--- Data provided ---

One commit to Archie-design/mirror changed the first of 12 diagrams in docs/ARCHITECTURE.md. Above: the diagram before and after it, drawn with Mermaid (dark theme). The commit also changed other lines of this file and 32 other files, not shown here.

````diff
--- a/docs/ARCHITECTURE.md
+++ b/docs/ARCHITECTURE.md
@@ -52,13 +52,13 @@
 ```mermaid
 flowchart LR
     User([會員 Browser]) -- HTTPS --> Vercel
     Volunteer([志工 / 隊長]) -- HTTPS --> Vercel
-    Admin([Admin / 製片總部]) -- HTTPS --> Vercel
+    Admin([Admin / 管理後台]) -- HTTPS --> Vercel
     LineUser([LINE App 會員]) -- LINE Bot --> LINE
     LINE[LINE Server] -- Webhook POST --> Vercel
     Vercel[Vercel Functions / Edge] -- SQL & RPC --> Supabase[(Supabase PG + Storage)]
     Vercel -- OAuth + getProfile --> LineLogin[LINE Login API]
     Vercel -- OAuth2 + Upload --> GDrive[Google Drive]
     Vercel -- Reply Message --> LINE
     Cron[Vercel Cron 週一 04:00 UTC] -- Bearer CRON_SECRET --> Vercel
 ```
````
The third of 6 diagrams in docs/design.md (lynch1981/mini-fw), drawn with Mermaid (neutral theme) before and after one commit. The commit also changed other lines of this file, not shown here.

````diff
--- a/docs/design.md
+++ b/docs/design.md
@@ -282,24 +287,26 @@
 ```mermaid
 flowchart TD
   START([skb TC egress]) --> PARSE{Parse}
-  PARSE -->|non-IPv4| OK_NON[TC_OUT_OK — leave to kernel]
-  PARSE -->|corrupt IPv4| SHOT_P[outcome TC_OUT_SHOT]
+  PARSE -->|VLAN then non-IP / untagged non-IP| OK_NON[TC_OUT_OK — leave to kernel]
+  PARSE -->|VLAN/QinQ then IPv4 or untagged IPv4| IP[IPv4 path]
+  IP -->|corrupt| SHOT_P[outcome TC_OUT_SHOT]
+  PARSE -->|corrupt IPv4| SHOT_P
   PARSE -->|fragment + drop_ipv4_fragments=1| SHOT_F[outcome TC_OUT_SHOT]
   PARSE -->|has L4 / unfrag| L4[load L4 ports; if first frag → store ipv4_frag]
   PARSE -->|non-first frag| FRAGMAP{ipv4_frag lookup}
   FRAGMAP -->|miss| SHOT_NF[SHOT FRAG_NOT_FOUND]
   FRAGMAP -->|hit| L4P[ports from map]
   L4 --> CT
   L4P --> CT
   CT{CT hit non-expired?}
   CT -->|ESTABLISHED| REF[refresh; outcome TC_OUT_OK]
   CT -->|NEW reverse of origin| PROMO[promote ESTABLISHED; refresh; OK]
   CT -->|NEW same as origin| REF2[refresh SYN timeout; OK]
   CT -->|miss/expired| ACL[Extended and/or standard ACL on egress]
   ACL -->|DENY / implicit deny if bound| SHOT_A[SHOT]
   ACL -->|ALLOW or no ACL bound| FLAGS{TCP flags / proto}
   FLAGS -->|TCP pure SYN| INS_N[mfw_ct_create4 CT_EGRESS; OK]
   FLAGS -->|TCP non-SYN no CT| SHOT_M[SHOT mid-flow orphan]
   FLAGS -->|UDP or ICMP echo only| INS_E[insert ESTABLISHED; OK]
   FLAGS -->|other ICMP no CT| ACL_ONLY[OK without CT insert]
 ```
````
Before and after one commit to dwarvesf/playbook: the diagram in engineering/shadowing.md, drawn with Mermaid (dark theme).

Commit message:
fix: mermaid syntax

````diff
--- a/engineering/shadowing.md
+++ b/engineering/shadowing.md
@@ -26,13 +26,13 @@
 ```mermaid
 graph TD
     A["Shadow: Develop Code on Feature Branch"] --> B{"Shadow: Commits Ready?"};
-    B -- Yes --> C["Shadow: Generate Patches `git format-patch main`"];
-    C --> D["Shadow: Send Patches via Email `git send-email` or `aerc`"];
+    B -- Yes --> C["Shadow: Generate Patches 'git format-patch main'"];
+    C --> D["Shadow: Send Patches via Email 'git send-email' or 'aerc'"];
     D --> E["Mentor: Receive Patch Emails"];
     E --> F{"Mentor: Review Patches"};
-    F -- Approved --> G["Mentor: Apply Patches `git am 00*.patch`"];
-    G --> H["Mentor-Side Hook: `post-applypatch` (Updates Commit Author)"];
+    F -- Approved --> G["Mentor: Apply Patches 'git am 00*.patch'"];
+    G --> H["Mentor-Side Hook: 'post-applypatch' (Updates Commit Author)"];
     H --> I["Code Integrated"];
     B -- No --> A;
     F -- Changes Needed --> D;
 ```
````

--- About this exercise ---
Which lines above include the string "PARSE"? Show them.

--- Result of the task ---
   START([skb TC egress]) --> PARSE{Parse}
-  PARSE -->|non-IPv4| OK_NON[TC_OUT_OK — leave to kernel]
-  PARSE -->|corrupt IPv4| SHOT_P[outcome TC_OUT_SHOT]
+  PARSE -->|VLAN then non-IP / untagged non-IP| OK_NON[TC_OUT_OK — leave to kernel]
+  PARSE -->|VLAN/QinQ then IPv4 or untagged IPv4| IP[IPv4 path]
+  PARSE -->|corrupt IPv4| SHOT_P
   PARSE -->|fragment + drop_ipv4_fragments=1| SHOT_F[outcome TC_OUT_SHOT]
   PARSE -->|has L4 / unfrag| L4[load L4 ports; if first frag → store ipv4_frag]
   PARSE -->|non-first frag| FRAGMAP{ipv4_frag lookup}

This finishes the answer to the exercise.